## WORK INSTRUCTIONS
Set down the data below exactly; pictures stay out.

## Collected data entries
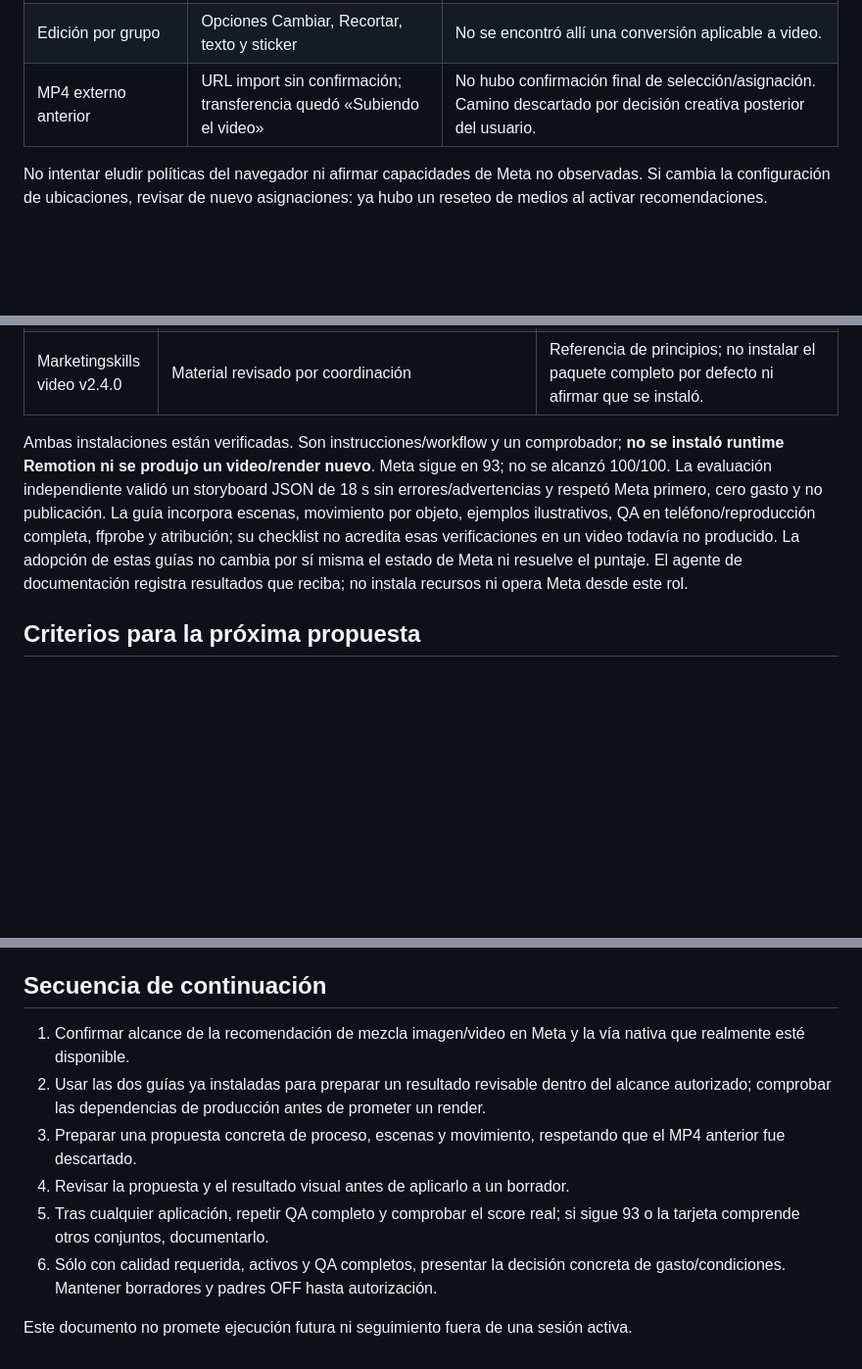
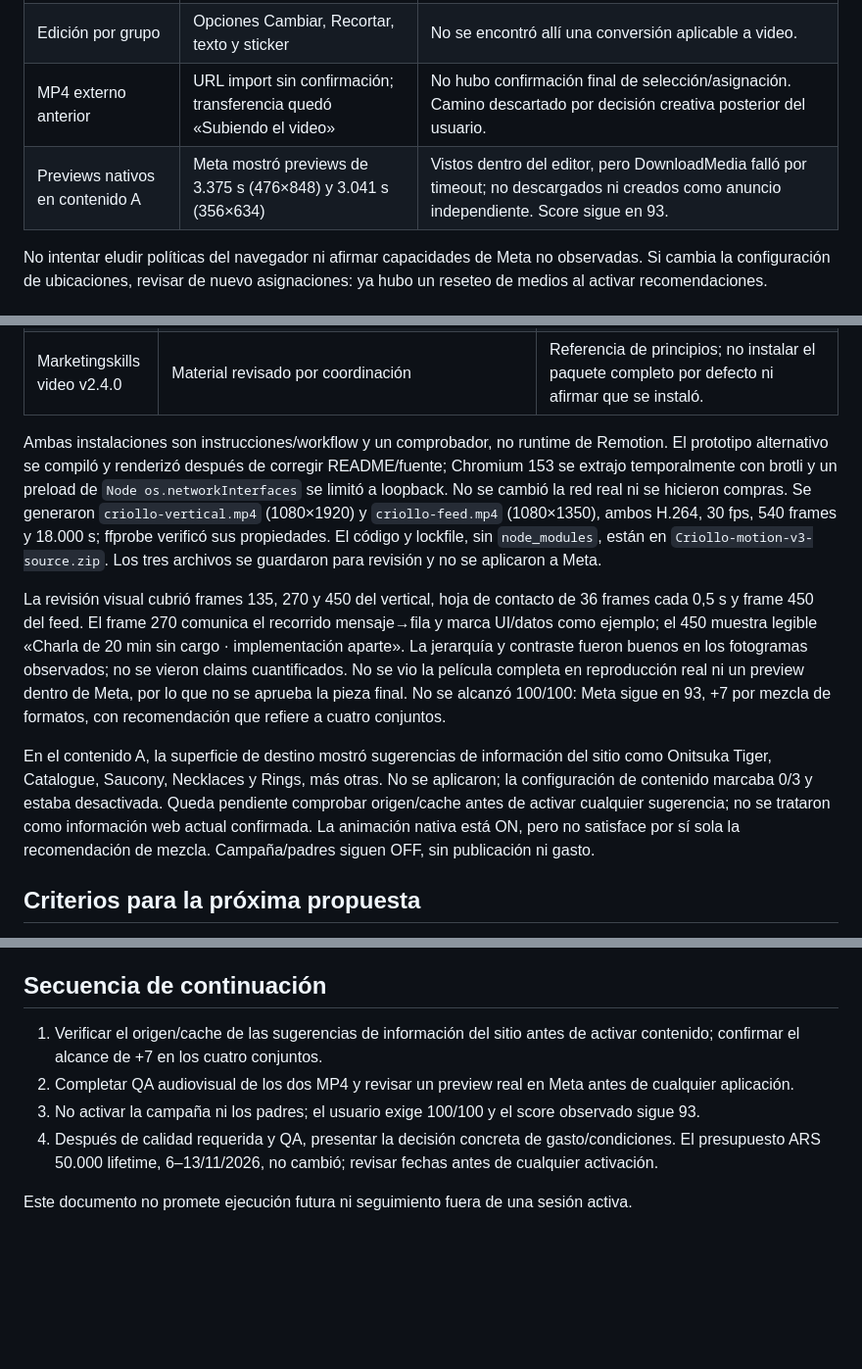
Before and after one commit to tomigarbarino/CriolloLabs, a Markdown page: docs/launch/video-production.md, 3 parts joined by grey strips. Shown at 98% size. GitHub-like rendering; blank space fills up the shorter version.

Commit message:
Document rendered video prototype and QA

```diff
--- a/docs/launch/video-production.md
+++ b/docs/launch/video-production.md
@@ -17,6 +17,7 @@ El score observado en Meta es **93**. La recomendación restante ofrece **+7 por
 | Edit media | No se encontró Turn Into Video | No se observó esa opción en esa pantalla/cuenta; no demuestra que Meta carezca de ella en todos los casos. |
 | Edición por grupo | Opciones Cambiar, Recortar, texto y sticker | No se encontró allí una conversión aplicable a video. |
 | MP4 externo anterior | URL import sin confirmación; transferencia quedó «Subiendo el video» | No hubo confirmación final de selección/asignación. Camino descartado por decisión creativa posterior del usuario. |
+| Previews nativos en contenido A | Meta mostró previews de 3.375 s (476×848) y 3.041 s (356×634) | Vistos dentro del editor, pero DownloadMedia falló por timeout; no descargados ni creados como anuncio independiente. Score sigue en 93. |
 
 No intentar eludir políticas del navegador ni afirmar capacidades de Meta no observadas. Si cambia la configuración de ubicaciones, revisar de nuevo asignaciones: ya hubo un reseteo de medios al activar recomendaciones.
 
@@ -34,7 +35,11 @@ No eliminar silenciosamente el registro ni presentarlo como versión vigente. Un
 | marketing-video-director | Guía propia solicitada para dirección, demostración, movimiento y revisión de anuncios | **Instalación y ruta remota verificadas**: [Marketing Video Director](https://chatgpt.com/skills?skill_id=6aed1bb09b908191a382a9aa20e8dc87). Validadores, cinco casos de borde y evaluación independiente PASS. Incluye scripts/check_storyboard.py y referencias Criollo/fuentes/ejemplo de 18 s. |
 | Marketingskills video v2.4.0 | Material revisado por coordinación | Referencia de principios; no instalar el paquete completo por defecto ni afirmar que se instaló. |
 
-Ambas instalaciones están verificadas. Son instrucciones/workflow y un comprobador; **no se instaló runtime Remotion ni se produjo un video/render nuevo**. Meta sigue en 93; no se alcanzó 100/100. La evaluación independiente validó un storyboard JSON de 18 s sin errores/advertencias y respetó Meta primero, cero gasto y no publicación. La guía incorpora escenas, movimiento por objeto, ejemplos ilustrativos, QA en teléfono/reproducción completa, ffprobe y atribución; su checklist no acredita esas verificaciones en un video todavía no producido. La adopción de estas guías no cambia por sí misma el estado de Meta ni resuelve el puntaje. El agente de documentación registra resultados que reciba; no instala recursos ni opera Meta desde este rol.
+Ambas instalaciones son instrucciones/workflow y un comprobador, no runtime de Remotion. El prototipo alternativo se compiló y renderizó después de corregir README/fuente; Chromium 153 se extrajo temporalmente con brotli y un preload de `Node os.networkInterfaces` se limitó a loopback. No se cambió la red real ni se hicieron compras. Se generaron `criollo-vertical.mp4` (1080×1920) y `criollo-feed.mp4` (1080×1350), ambos H.264, 30 fps, 540 frames y 18.000 s; ffprobe verificó sus propiedades. El código y lockfile, sin `node_modules`, están en `Criollo-motion-v3-source.zip`. Los tres archivos se guardaron para revisión y no se aplicaron a Meta.
+
+La revisión visual cubrió frames 135, 270 y 450 del vertical, hoja de contacto de 36 frames cada 0,5 s y frame 450 del feed. El frame 270 comunica el recorrido mensaje→fila y marca UI/datos como ejemplo; el 450 muestra legible «Charla de 20 min sin cargo · implementación aparte». La jerarquía y contraste fueron buenos en los fotogramas observados; no se vieron claims cuantificados. No se vio la película completa en reproducción real ni un preview dentro de Meta, por lo que no se aprueba la pieza final. No se alcanzó 100/100: Meta sigue en 93, +7 por mezcla de formatos, con recomendación que refiere a cuatro conjuntos.
+
+En el contenido A, la superficie de destino mostró sugerencias de información del sitio como Onitsuka Tiger, Catalogue, Saucony, Necklaces y Rings, más otras. No se aplicaron; la configuración de contenido marcaba 0/3 y estaba desactivada. Queda pendiente comprobar origen/cache antes de activar cualquier sugerencia; no se trataron como información web actual confirmada. La animación nativa está ON, pero no satisface por sí sola la recomendación de mezcla. Campaña/padres siguen OFF, sin publicación ni gasto.
 
 ## Criterios para la próxima propuesta
 
@@ -55,11 +60,9 @@ La nueva producción no queda aprobada por cumplir un checklist: el usuario rech
 
 ## Secuencia de continuación
 
-1. Confirmar alcance de la recomendación de mezcla imagen/video en Meta y la vía nativa que realmente esté disponible.
-2. Usar las dos guías ya instaladas para preparar un resultado revisable dentro del alcance autorizado; comprobar las dependencias de producción antes de prometer un render.
-3. Preparar una propuesta concreta de proceso, escenas y movimiento, respetando que el MP4 anterior fue descartado.
-4. Revisar la propuesta y el resultado visual antes de aplicarlo a un borrador.
-5. Tras cualquier aplicación, repetir QA completo y comprobar el score real; si sigue 93 o la tarjeta comprende otros conjuntos, documentarlo.
-6. Sólo con calidad requerida, activos y QA completos, presentar la decisión concreta de gasto/condiciones. Mantener borradores y padres OFF hasta autorización.
+1. Verificar el origen/cache de las sugerencias de información del sitio antes de activar contenido; confirmar el alcance de +7 en los cuatro conjuntos.
+2. Completar QA audiovisual de los dos MP4 y revisar un preview real en Meta antes de cualquier aplicación.
+3. No activar la campaña ni los padres; el usuario exige 100/100 y el score observado sigue 93.
+4. Después de calidad requerida y QA, presentar la decisión concreta de gasto/condiciones. El presupuesto ARS 50.000 lifetime, 6–13/11/2026, no cambió; revisar fechas antes de cualquier activación.
 
 Este documento no promete ejecución futura ni seguimiento fuera de una sesión activa.
```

## ANSWER
Before and after one commit to tomigarbarino/CriolloLabs, a Markdown page: docs/launch/video-production.md, 3 parts joined by grey strips. Shown at 98% size. GitHub-like rendering; blank space fills up the shorter version.

Commit message:
Document rendered video prototype and QA

```diff
--- a/docs/launch/video-production.md
+++ b/docs/launch/video-production.md
@@ -17,6 +17,7 @@ El score observado en Meta es **93**. La recomendación restante ofrece **+7 por
 | Edit media | No se encontró Turn Into Video | No se observó esa opción en esa pantalla/cuenta; no demuestra que Meta carezca de ella en todos los casos. |
 | Edición por grupo | Opciones Cambiar, Recortar, texto y sticker | No se encontró allí una conversión aplicable a video. |
 | MP4 externo anterior | URL import sin confirmación; transferencia quedó «Subiendo el video» | No hubo confirmación final de selección/asignación. Camino descartado por decisión creativa posterior del usuario. |
+| Previews nativos en contenido A | Meta mostró previews de 3.375 s (476×848) y 3.041 s (356×634) | Vistos dentro del editor, pero DownloadMedia falló por timeout; no descargados ni creados como anuncio independiente. Score sigue en 93. |
 
 No intentar eludir políticas del navegador ni afirmar capacidades de Meta no observadas. Si cambia la configuración de ubicaciones, revisar de nuevo asignaciones: ya hubo un reseteo de medios al activar recomendaciones.
 
@@ -34,7 +35,11 @@ No eliminar silenciosamente el registro ni presentarlo como versión vigente. Un
 | marketing-video-director | Guía propia solicitada para dirección, demostración, movimiento y revisión de anuncios | **Instalación y ruta remota verificadas**: [Marketing Video Director](https://chatgpt.com/skills?skill_id=6aed1bb09b908191a382a9aa20e8dc87). Validadores, cinco casos de borde y evaluación independiente PASS. Incluye scripts/check_storyboard.py y referencias Criollo/fuentes/ejemplo de 18 s. |
 | Marketingskills video v2.4.0 | Material revisado por coordinación | Referencia de principios; no instalar el paquete completo por defecto ni afirmar que se instaló. |
 
-Ambas instalaciones están verificadas. Son instrucciones/workflow y un comprobador; **no se instaló runtime Remotion ni se produjo un video/render nuevo**. Meta sigue en 93; no se alcanzó 100/100. La evaluación independiente validó un storyboard JSON de 18 s sin errores/advertencias y respetó Meta primero, cero gasto y no publicación. La guía incorpora escenas, movimiento por objeto, ejemplos ilustrativos, QA en teléfono/reproducción completa, ffprobe y atribución; su checklist no acredita esas verificaciones en un video todavía no producido. La adopción de estas guías no cambia por sí misma el estado de Meta ni resuelve el puntaje. El agente de documentación registra resultados que reciba; no instala recursos ni opera Meta desde este rol.
+Ambas instalaciones son instrucciones/workflow y un comprobador, no runtime de Remotion. El prototipo alternativo se compiló y renderizó después de corregir README/fuente; Chromium 153 se extrajo temporalmente con brotli y un preload de `Node os.networkInterfaces` se limitó a loopback. No se cambió la red real ni se hicieron compras. Se generaron `criollo-vertical.mp4` (1080×1920) y `criollo-feed.mp4` (1080×1350), ambos H.264, 30 fps, 540 frames y 18.000 s; ffprobe verificó sus propiedades. El código y lockfile, sin `node_modules`, están en `Criollo-motion-v3-source.zip`. Los tres archivos se guardaron para revisión y no se aplicaron a Meta.
+
+La revisión visual cubrió frames 135, 270 y 450 del vertical, hoja de contacto de 36 frames cada 0,5 s y frame 450 del feed. El frame 270 comunica el recorrido mensaje→fila y marca UI/datos como ejemplo; el 450 muestra legible «Charla de 20 min sin cargo · implementación aparte». La jerarquía y contraste fueron buenos en los fotogramas observados; no se vieron claims cuantificados. No se vio la película completa en reproducción real ni un preview dentro de Meta, por lo que no se aprueba la pieza final. No se alcanzó 100/100: Meta sigue en 93, +7 por mezcla de formatos, con recomendación que refiere a cuatro conjuntos.
+
+En el contenido A, la superficie de destino mostró sugerencias de información del sitio como Onitsuka Tiger, Catalogue, Saucony, Necklaces y Rings, más otras. No se aplicaron; la configuración de contenido marcaba 0/3 y estaba desactivada. Queda pendiente comprobar origen/cache antes de activar cualquier sugerencia; no se trataron como información web actual confirmada. La animación nativa está ON, pero no satisface por sí sola la recomendación de mezcla. Campaña/padres siguen OFF, sin publicación ni gasto.
 
 ## Criterios para la próxima propuesta
 
@@ -55,11 +60,9 @@ La nueva producción no queda aprobada por cumplir un checklist: el usuario rech
 
 ## Secuencia de continuación
 
-1. Confirmar alcance de la recomendación de mezcla imagen/video en Meta y la vía nativa que realmente esté disponible.
-2. Usar las dos guías ya instaladas para preparar un resultado revisable dentro del alcance autorizado; comprobar las dependencias de producción antes de prometer un render.
-3. Preparar una propuesta concreta de proceso, escenas y movimiento, respetando que el MP4 anterior fue descartado.
-4. Revisar la propuesta y el resultado visual antes de aplicarlo a un borrador.
-5. Tras cualquier aplicación, repetir QA completo y comprobar el score real; si sigue 93 o la tarjeta comprende otros conjuntos, documentarlo.
-6. Sólo con calidad requerida, activos y QA completos, presentar la decisión concreta de gasto/condiciones. Mantener borradores y padres OFF hasta autorización.
+1. Verificar el origen/cache de las sugerencias de información del sitio antes de activar contenido; confirmar el alcance de +7 en los cuatro conjuntos.
+2. Completar QA audiovisual de los dos MP4 y revisar un preview real en Meta antes de cualquier aplicación.
+3. No activar la campaña ni los padres; el usuario exige 100/100 y el score observado sigue 93.
+4. Después de calidad requerida y QA, presentar la decisión concreta de gasto/condiciones. El presupuesto ARS 50.000 lifetime, 6–13/11/2026, no cambió; revisar fechas antes de cualquier activación.
 
 Este documento no promete ejecución futura ni seguimiento fuera de una sesión activa.
```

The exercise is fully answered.